I found a neat camp site with heaps of shade, and a fire pit nearby, and carefully navigated the Dmax into place, dodging the trees and guard rails. Unhooking the camper, I struggled and pushed the drawbar across, so it would set up as best as possible.
Happy with how it was sitting, and with Sarah following Oliver down the road, I jumped back into the Dmax, and drove forward a bit, starting to swing to the left, at a turtle speed. Bang. You have got to be kidding me. I backed up, as Sarah ran over, and got out to inspect the damage.
The metal railing had been much further forward than I’d remembered, and when I swung across the 30cm bit sticking out had gone inside the wheel arch, behind the tyre and smashed the panel.
I was absolutely shattered. 6 weeks into our 12 week trip, and this was the 3rd ‘accident’. I backed into a car in Broome; totally my fault through not paying attention. Then a couple of weeks later, even while watching the reverse camera and mirrors like a hawk, I reversed into a tree, doing a fair bit of damage.
I later found out the reverse camera didn’t cover the far corner of the tray, and the tree was growing sideways where I hit it, so I’d never have seen it anyway.
Now this. I sat on the railing, hands on head and wished I’d been a bit more careful. Why couldn’t I have walked past that side of the car, and paid a bit more attention? I even drove out further to make sure I cleared it, just was way out on my estimations. The unlucky thing was had it have been at any other point, the bull bar or tyre would have hit it first, but no, I had to pick the piece of pipe that stuck out further and that had to be right in the wrong position.
To make things even worse, Sarah’s door wouldn’t open, as it touched the panel that was bent inwards.
Feeling defeated, I set the camper trailer up, with not much said between Sarah and I. I then proceeded to pull the tools out, and unbolt the lining of the guard, to see what could be done about getting the door to open and close.
I’ve never had much to do with panel work before, and was pleased to see that the front quarter panel is only bolted in place with about 6 bolts.

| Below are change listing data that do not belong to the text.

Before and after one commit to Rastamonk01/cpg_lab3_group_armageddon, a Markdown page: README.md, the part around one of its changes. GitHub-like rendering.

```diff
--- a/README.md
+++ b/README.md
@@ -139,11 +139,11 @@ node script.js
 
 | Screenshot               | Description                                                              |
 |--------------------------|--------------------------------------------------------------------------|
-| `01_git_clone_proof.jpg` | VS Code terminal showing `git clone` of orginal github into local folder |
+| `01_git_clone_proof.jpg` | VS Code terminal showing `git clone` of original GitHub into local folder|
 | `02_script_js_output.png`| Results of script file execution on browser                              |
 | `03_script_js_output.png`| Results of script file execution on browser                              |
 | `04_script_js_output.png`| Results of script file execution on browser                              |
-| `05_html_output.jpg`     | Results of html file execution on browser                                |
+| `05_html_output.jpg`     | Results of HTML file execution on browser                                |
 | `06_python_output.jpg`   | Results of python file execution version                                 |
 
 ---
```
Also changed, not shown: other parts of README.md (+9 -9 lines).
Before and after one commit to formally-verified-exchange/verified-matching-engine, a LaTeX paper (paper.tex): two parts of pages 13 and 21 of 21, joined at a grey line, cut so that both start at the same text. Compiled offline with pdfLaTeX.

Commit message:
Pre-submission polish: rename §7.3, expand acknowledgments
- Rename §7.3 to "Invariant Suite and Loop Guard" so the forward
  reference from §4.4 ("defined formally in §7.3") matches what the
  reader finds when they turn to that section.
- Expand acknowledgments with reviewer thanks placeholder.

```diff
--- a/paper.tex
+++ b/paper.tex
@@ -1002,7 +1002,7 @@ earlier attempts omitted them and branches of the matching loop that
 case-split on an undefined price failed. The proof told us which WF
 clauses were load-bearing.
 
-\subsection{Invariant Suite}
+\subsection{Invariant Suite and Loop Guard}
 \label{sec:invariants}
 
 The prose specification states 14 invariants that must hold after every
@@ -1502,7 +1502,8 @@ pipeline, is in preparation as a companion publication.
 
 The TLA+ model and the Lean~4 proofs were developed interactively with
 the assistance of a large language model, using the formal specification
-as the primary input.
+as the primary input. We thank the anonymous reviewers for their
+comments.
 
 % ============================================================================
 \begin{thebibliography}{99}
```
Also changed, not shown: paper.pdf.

A bit of plier work, some strong pulls on the panel to get it out of the way and I was in luck; the door opened and closed. Even better, was no other damage was done to anything else; just the quarter panel needed replacing and it’d be as good as new.
A bit later, I’d put some bigger washers on the mud flap and bolted it all back together. It didn’t look great, but it was as good as it was going to get.

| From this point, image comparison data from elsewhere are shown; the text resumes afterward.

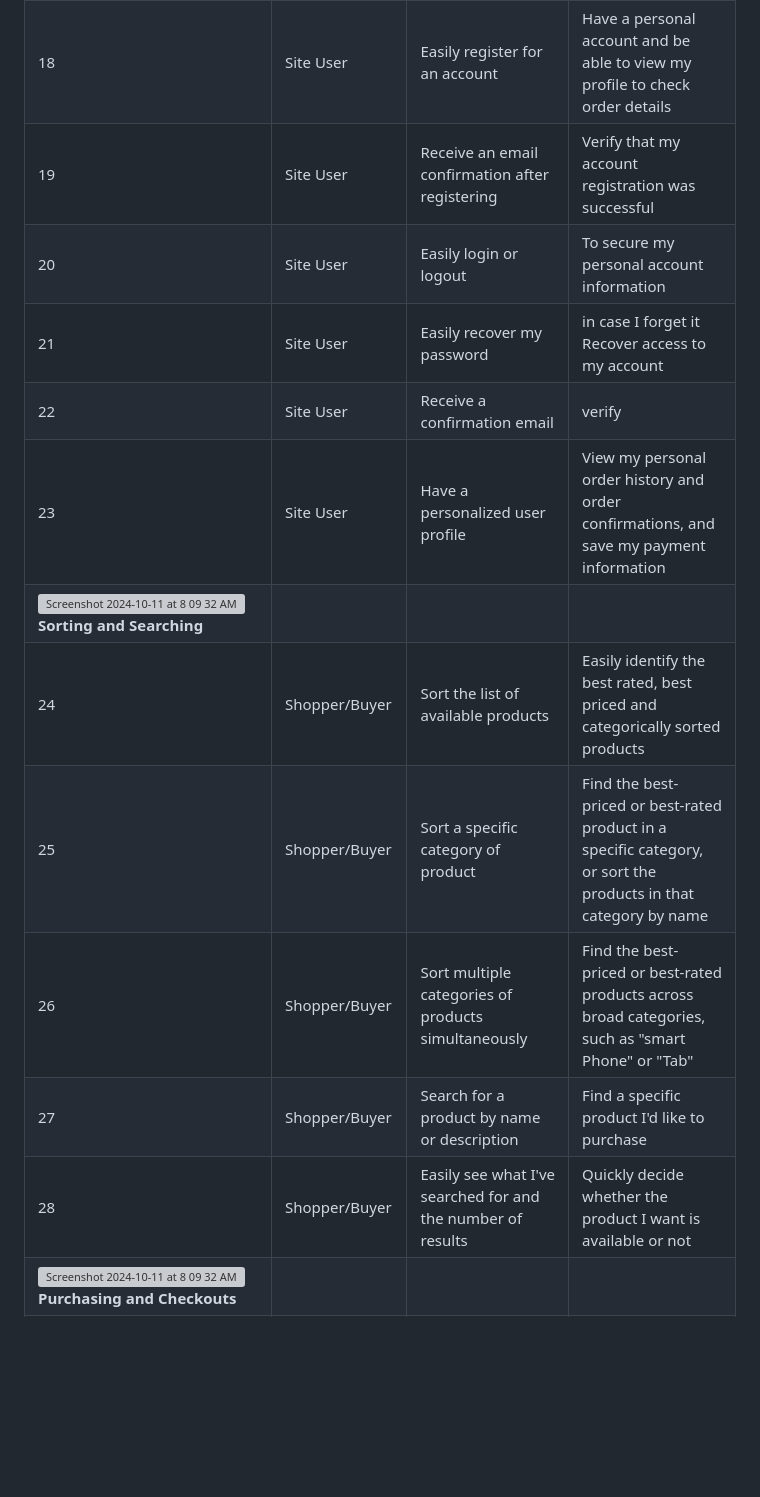
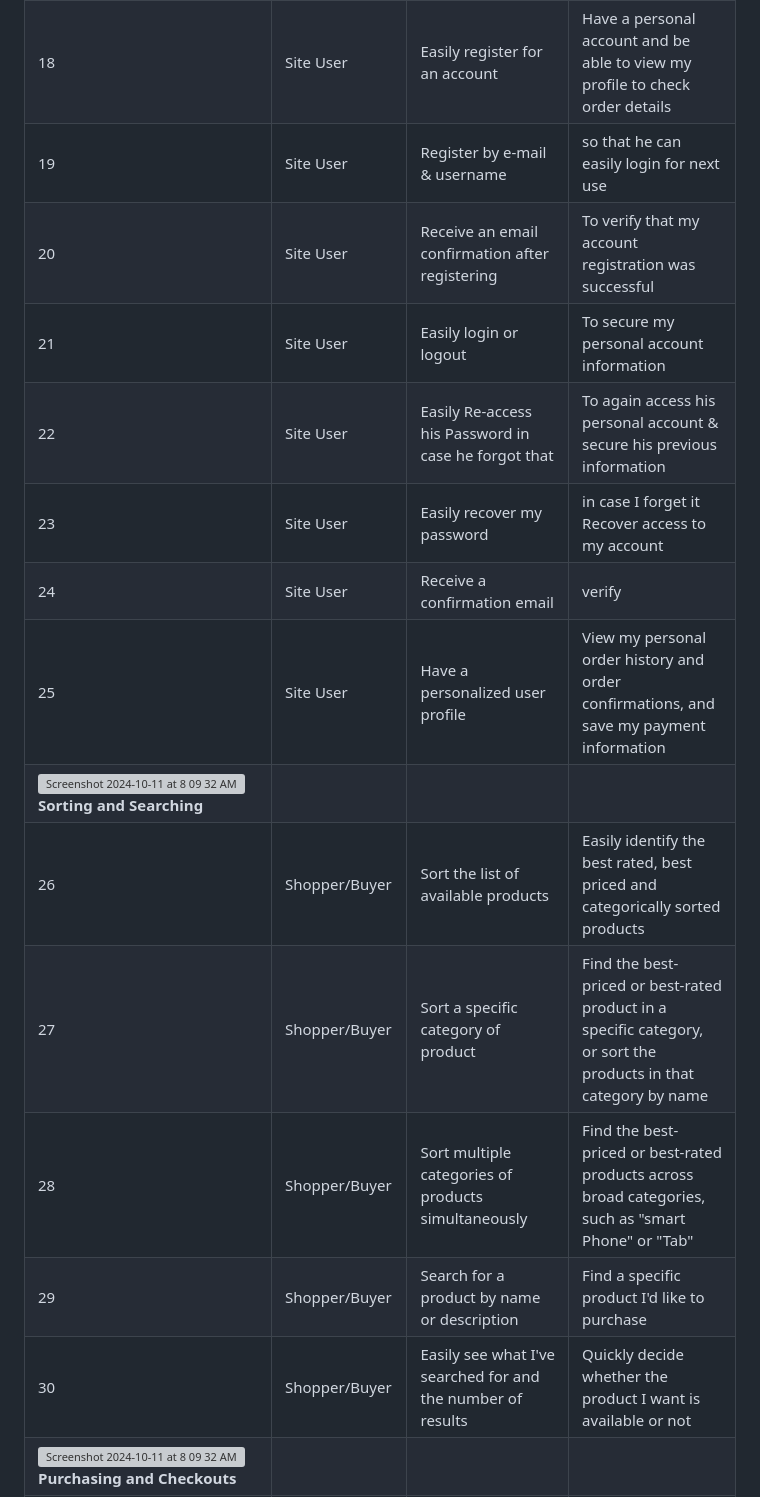
Before and after one commit to Shazi-dani/smart_tech_v1, a Markdown page: README.md, the part around the change printed below. GitHub-like rendering; blank space fills up the shorter version; grey boxes are pictures that could not be loaded.

Commit message:
Add more user stories in Registration portion

```diff
--- a/README.md
+++ b/README.md
@@ -59,15 +59,17 @@ It also aims to stay updated with the latest trends in tech and mobile innovatio
 |17|Shopper/Buyer|View Keep Shoping Button |to easily navigate again to home page to buy more products|
 |<img width="28" alt="Screenshot 2024-10-11 at 8 09 32 AM" src="https://github.com/user-attachments/assets/0d655526-7480-4390-8fca-4f338a4480e0">**Registration and User Accounts**|
 |18|Site User|Easily register for an account|Have a personal account and be able to view my profile to check order details |
-|19|Site User|Receive an email confirmation after registering	|Verify that my account registration was successful|
-|20|Site User|Easily login or logout|To secure my personal account information|
-|21|Site User|Easily recover my password |in case I forget it	Recover access to my account|
-|22|Site User|Receive a confirmation email| verify|
-|23|Site User|Have a personalized user profile|View my personal order history and order confirmations, and save my payment information|
+|19|Site User|Register by e-mail & username|so that he can easily login for next use |
+|20|Site User|Receive an email confirmation after registering	|To verify that my account registration was successful|
+|21|Site User|Easily login or logout|To secure my personal account information|
+|22|Site User|Easily Re-access his Password in case he forgot that |To again access his personal account &  secure his previous information|
+|23|Site User|Easily recover my password |in case I forget it	Recover access to my account|
+|24|Site User|Receive a confirmation email| verify|
+|25|Site User|Have a personalized user profile|View my personal order history and order confirmations, and save my payment information|
 |<img width="28" alt="Screenshot 2024-10-11 at 8 09 32 AM" src="https://github.com/user-attachments/assets/8c86bda4-1a92-4796-897e-f64fc862e535">**Sorting and Searching**|
-|24|Shopper/Buyer|Sort the list of available products|Easily identify the best rated, best priced and categorically sorted products|
-|25|Shopper/Buyer|Sort a specific category of product	|Find the best-priced or best-rated product in a specific category, or sort the products in that category by name|
-|26|Shopper/Buyer|Sort multiple categories of products simultaneously |	Find the best-priced or best-rated products across broad categories, such as "smart Phone" or "Tab"|
-|27|Shopper/Buyer|Search for a product by name or description	|Find a specific product I'd like to purchase|
-|28|Shopper/Buyer|Easily see what I've searched for and the number of results|Quickly decide whether the product I want is available or not|
+|26|Shopper/Buyer|Sort the list of available products|Easily identify the best rated, best priced and categorically sorted products|
+|27|Shopper/Buyer|Sort a specific category of product	|Find the best-priced or best-rated product in a specific category, or sort the products in that category by name|
+|28|Shopper/Buyer|Sort multiple categories of products simultaneously |	Find the best-priced or best-rated products across broad categories, such as "smart Phone" or "Tab"|
+|29|Shopper/Buyer|Search for a product by name or description	|Find a specific product I'd like to purchase|
+|30|Shopper/Buyer|Easily see what I've searched for and the number of results|Quickly decide whether the product I want is available or not|
 |<img width="28" alt="Screenshot 2024-10-11 at 8 09 32 AM" src="https://github.com/user-attachments/assets/8c86bda4-1a92-4796-897e-f64fc862e535">**Purchasing and Checkouts**|
```
Also changed, not shown: other parts of README.md (+11 -11 lines).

I figured there was no point doing anything about it until Perth, much like the other accident, so left it as it was.
The excess I nominated with Club 4×4 is $850, and I’d already paid one for the Broome accident, and would be paying another for the Katherine Tree accident too. I figured I’d try and replace the panel myself, without an insurance claim, and if it could be done for under $850 I’d be way ahead anyway.
The more claims you make, the more your premiums sky rocket, so it was a win win. In Perth, I scored a second hand panel for $300 (one of the reasons that white vehicles are best – easy to get panels etc) and bolted it up in under 2 hours.
Travelling Australia is amazing, but things can, and do go wrong, and you just have to roll with the punches. Looking back, we probably pushed ourselves too hard, and with Sarah being pregnant and having a soft floor camper trailer it made life harder than it needed to be.
What’s gone wrong when you’ve been travelling? How did you deal with it?